Scan the lines below for "from" and copy the matches.
── LISTED RECORDS
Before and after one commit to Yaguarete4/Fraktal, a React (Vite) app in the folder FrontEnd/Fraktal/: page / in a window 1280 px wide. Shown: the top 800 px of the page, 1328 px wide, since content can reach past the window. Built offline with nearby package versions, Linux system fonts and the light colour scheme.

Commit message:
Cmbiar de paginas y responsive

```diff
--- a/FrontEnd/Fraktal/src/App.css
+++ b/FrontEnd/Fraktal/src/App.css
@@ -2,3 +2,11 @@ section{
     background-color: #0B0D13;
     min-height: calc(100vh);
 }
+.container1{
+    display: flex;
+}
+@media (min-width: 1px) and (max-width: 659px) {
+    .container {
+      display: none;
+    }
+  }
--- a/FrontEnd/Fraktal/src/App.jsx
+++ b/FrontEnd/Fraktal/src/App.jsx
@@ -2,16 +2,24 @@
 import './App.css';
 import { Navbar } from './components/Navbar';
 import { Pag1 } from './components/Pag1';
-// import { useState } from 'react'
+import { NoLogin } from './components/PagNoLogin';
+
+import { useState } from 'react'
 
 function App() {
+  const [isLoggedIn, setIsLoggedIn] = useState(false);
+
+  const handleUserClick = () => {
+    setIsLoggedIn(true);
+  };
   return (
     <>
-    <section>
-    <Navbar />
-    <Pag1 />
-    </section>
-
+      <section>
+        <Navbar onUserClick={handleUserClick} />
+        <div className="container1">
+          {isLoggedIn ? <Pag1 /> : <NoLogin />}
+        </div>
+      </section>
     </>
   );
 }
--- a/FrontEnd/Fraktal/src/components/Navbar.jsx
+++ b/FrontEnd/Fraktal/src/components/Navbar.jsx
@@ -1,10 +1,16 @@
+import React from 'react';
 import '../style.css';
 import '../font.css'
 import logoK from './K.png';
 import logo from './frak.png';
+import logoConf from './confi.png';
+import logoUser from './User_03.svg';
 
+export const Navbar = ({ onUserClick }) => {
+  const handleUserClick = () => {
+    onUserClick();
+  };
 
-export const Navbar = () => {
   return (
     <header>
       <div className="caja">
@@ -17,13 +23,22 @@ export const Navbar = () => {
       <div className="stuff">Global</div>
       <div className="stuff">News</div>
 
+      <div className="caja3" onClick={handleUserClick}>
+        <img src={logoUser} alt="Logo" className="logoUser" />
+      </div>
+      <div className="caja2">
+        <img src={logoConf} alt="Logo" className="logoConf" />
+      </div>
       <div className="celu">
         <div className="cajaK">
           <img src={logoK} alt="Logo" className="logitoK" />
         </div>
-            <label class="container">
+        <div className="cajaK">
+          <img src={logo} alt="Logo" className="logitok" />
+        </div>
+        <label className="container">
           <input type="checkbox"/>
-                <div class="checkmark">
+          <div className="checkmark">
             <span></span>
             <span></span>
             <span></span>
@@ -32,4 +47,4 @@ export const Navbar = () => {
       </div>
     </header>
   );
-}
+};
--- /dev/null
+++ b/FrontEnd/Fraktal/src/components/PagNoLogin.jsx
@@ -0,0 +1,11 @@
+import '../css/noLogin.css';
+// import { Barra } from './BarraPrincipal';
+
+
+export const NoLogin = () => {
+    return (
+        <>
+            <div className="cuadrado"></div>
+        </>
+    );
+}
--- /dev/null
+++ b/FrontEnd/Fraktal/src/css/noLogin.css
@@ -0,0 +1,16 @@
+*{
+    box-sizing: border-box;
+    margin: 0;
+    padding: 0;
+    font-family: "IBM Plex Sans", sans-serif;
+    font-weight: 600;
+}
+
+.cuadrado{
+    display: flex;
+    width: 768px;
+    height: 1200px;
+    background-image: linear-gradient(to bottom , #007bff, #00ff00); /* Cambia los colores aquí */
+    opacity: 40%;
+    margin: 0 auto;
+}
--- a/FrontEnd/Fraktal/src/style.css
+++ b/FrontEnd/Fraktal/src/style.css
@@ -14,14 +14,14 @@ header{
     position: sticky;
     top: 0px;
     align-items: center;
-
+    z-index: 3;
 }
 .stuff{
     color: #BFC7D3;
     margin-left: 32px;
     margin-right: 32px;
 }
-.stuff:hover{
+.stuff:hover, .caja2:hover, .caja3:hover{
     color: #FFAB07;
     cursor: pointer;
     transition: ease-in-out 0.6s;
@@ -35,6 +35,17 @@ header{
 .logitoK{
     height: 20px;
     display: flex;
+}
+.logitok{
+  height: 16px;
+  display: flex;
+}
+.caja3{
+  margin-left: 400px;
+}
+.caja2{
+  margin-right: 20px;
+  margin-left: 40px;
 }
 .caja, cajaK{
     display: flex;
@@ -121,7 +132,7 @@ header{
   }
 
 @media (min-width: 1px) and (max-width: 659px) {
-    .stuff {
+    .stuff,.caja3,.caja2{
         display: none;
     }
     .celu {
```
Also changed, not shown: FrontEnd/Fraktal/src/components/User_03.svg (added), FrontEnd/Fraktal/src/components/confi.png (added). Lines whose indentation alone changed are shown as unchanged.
────
### EXERCISE ANSWER
 import { Navbar } from './components/Navbar';
 import { Pag1 } from './components/Pag1';
-// import { useState } from 'react'
+import { NoLogin } from './components/PagNoLogin';
+import { useState } from 'react'
+import React from 'react';
 import logoK from './K.png';
 import logo from './frak.png';
+import logoConf from './confi.png';
+import logoUser from './User_03.svg';
+// import { Barra } from './BarraPrincipal';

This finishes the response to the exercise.